Still, though, she stays humble and true to her roots. She politely asked the collective audience if she could take a photo of us, mumbling, “Look, mom, it really happened!” Her excitement and gratitude were palpable in this moment, and she was sure to acknowledge those who helped her along the way. It was interesting — she closed out her set saying, “We are Lauren Ruth Ward,” a full team effort.
It’s safe to say all eyes were on the stage after Lauren Ruth Ward, an act that would surely be tough to follow. But, you can never underestimate the power of an actor/singer double threat like Shakey Graves.
Born Alejandro Rose-Garcia, the Austin native had a full spectacle in store for his set. Retro television displays and a marquee sign bearing his stage name were the backdrop, and mood lighting set the tone.
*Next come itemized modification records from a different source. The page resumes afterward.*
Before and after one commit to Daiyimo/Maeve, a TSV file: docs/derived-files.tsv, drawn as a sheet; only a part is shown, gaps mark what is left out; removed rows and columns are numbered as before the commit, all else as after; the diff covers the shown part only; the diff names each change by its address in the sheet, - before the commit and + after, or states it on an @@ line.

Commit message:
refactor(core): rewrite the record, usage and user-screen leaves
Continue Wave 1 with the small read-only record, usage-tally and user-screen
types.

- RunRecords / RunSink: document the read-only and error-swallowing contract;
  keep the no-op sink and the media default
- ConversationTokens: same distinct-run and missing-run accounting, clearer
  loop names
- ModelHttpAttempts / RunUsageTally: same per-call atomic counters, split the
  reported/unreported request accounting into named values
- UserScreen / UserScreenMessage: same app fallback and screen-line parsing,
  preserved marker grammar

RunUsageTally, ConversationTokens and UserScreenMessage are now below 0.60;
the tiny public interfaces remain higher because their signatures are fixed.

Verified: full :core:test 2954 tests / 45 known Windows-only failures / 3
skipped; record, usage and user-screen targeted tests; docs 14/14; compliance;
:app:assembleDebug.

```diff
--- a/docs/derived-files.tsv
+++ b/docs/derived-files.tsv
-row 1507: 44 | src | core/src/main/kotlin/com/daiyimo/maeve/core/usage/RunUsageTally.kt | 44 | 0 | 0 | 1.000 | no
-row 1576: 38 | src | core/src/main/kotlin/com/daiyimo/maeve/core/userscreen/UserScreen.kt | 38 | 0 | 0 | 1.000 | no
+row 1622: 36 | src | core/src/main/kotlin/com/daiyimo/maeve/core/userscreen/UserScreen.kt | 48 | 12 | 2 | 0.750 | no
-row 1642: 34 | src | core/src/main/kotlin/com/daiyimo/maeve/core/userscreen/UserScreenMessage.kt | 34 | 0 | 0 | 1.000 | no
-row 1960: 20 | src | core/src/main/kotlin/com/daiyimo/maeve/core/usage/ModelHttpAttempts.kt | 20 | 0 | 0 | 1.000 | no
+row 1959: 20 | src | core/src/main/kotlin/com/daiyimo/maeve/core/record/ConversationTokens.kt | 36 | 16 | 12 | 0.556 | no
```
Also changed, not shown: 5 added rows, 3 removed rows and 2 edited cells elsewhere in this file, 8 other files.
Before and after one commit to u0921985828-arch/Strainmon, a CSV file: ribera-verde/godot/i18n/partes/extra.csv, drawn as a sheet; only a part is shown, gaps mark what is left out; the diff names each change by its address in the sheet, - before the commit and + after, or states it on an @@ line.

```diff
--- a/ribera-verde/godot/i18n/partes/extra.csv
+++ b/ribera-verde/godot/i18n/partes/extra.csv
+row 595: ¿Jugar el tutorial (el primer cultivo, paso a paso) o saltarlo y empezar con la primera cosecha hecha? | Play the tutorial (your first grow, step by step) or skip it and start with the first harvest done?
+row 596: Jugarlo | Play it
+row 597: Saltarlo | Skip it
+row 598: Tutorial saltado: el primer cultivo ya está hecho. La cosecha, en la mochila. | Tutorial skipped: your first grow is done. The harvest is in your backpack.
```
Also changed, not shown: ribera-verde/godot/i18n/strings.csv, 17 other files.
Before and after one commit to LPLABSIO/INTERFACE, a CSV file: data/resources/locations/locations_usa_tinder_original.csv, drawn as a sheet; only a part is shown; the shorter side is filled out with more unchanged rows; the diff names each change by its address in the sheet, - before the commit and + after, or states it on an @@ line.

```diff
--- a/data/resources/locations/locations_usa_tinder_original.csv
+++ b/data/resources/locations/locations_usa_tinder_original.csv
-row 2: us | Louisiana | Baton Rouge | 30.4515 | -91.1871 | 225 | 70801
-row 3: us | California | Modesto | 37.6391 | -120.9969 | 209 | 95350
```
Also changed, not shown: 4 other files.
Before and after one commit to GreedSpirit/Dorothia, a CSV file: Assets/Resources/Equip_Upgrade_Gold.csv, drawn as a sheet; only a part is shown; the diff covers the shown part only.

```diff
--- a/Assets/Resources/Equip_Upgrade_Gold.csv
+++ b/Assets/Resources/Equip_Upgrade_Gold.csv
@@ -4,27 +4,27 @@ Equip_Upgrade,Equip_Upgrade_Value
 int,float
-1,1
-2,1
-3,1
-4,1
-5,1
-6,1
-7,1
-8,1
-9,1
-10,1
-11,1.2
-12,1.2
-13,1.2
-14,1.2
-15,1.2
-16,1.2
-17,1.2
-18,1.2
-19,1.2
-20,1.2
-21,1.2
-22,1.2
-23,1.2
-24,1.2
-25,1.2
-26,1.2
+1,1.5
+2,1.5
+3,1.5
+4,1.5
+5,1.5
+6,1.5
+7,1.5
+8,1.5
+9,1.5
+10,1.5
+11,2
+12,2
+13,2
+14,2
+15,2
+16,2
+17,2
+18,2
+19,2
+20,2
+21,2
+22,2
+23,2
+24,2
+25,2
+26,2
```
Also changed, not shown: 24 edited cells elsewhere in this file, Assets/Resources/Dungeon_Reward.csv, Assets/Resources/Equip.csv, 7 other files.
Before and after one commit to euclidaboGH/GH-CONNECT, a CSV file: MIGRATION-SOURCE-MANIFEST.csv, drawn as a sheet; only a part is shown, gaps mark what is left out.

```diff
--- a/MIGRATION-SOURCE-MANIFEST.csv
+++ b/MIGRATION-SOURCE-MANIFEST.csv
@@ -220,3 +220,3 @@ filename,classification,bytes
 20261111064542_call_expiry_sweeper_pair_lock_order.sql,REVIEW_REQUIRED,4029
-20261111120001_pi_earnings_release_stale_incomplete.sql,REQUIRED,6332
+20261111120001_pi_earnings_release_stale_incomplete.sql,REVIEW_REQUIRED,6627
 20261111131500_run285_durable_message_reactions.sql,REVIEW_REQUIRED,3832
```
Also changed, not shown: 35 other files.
He opened with a perennial favorite, “Roll the Bones,” to the delight of the now-packed venue.
Shakey Graves, always the entertainer, had to tell us a story in between songs. The story was about Garth Nazarth, a man who blames everything on other people. He would dream too big and wouldn’t look at what was already in front of him. This part of the performance harkened back to his “busker” days entertaining patrons attending the Edward Sharpe and Mumford & Sons Railroad Revival Tour
“Counting Sheep” must have been the agreed-upon song to film because the crowdscape was a sea of cell phones, but technology stayed stored for most of the rest of the show — except, as promised, encore “Dearly Departed.”
As the sounds of pure Americana drifted through the air, I couldn’t help but think about this genre is the musical equivalent of comfort food. It’s easy and steady and sometimes just what you need, and if it’s done well then it will be something you go back to again and again. It feels as though all is well, and you can take a moment and enjoy it peacefully. Lauren Ruth Ward and Shakey Graves brought that feeling on Thursday night, and I can’t wait to see them again.